To point these cases out, some argue, is to overreact. After all, the system usually works. The Australian case was reversed on appeal, and Belghar ended up pleading guilty to abduction and assault charges. The New Jersey ruling, too, was reversed. And in Dearborn, the missionaries were acquitted. But the vast majority of rulings in lower state courts do not get appealed, and criminal charges are overwhelmingly settled by plea bargains. Generally, it is only trials and appeals that break into the public consciousness. However, trials and appeals, being expensive and burdensome, are rare.
That means we really have no idea how much sharia is seeping into Western law and jurisprudence. A year ago, without breaking a sweat — i.e., by just looking at published appellate decisions — the Center for Security Policy found 50 cases across the United States in which Islamic law factored into rulings. Most of these involved domestic relations — issues involving marriage and child custody. Yet, as a practical matter, there is no telling how extensively sharia has encroached on Western law; we know only that its reach grows as Muslim enclaves multiply.
How could it be otherwise?
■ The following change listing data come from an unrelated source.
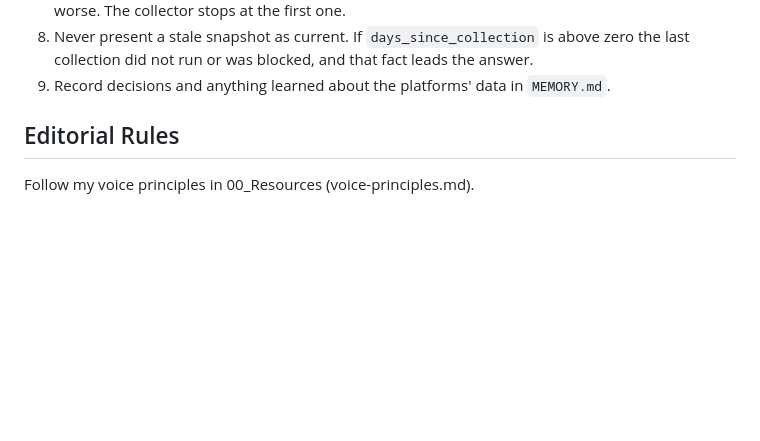
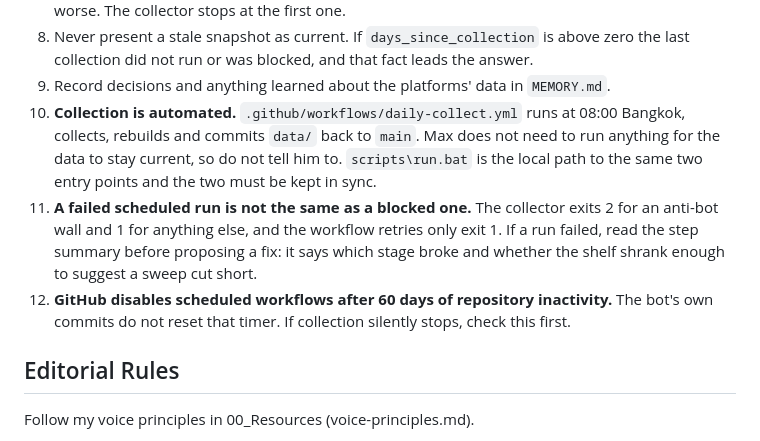
Before and after one commit to swuttipat/ecom-price-tracker, a Markdown page: CLAUDE.md, the part around the change. Rendered like a GitHub page; blank space fills up the shorter version.

```diff
--- a/CLAUDE.md
+++ b/CLAUDE.md
@@ -52,6 +52,16 @@ workstation says what the market is doing, `probiotic project` decides what to s
 8. Never present a stale snapshot as current. If `days_since_collection` is above zero the
    last collection did not run or was blocked, and that fact leads the answer.
 9. Record decisions and anything learned about the platforms' data in `MEMORY.md`.
+10. **Collection is automated.** `.github/workflows/daily-collect.yml` runs at 08:00 Bangkok,
+    collects, rebuilds and commits `data/` back to `main`. Max does not need to run anything
+    for the data to stay current, so do not tell him to. `scripts\run.bat` is the local path
+    to the same two entry points and the two must be kept in sync.
+11. **A failed scheduled run is not the same as a blocked one.** The collector exits 2 for an
+    anti-bot wall and 1 for anything else, and the workflow retries only exit 1. If a run
+    failed, read the step summary before proposing a fix: it says which stage broke and whether
+    the shelf shrank enough to suggest a sweep cut short.
+12. **GitHub disables scheduled workflows after 60 days of repository inactivity.** The bot's
+    own commits do not reset that timer. If collection silently stops, check this first.
 
 ## Editorial Rules
 
```
Also changed, not shown: MEMORY.md (+33 -8 lines), README.md (+28 -8 lines).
When not inveighing against the label (some might say the oxymoron) “moderate Islam,” Prime Minister Erdogan can be found bewailing the pressure on Muslims to assimilate in the West. “Assimilation,” the prime minister says, “is a crime against humanity.” For his trouble, Western chancelleries hail Erdogan as a visionary Islamic leader — President Obama’s most trusted friend, with whom he finds so much common ground that Erdogan has become his go-to guy on everything from solving Syria to raising teenage daughters (or, as they are known around the White House, “senior staffers”).
When the administration is not taking its cues from Ankara, it is making common cause with the Organization of Islamic Cooperation. This 57-member bloc of Muslim governments (including the “State of Palestine”) sees itself as the global caliphate under construction. Echoing Erdogan — Turkey and the Muslim Brotherhood having become two of the OIC’s most influential voices — the OIC’s 2010 report on “Islamophobia” warned (at page 30): “Muslims should not be marginalized or attempted to be assimilated, but should be accommodated. Accommodation is the best strategy for integration.”
Yes, but best for whom? Sharia’s integration into Western law is not apt to be very accommodating for women and non-Muslims.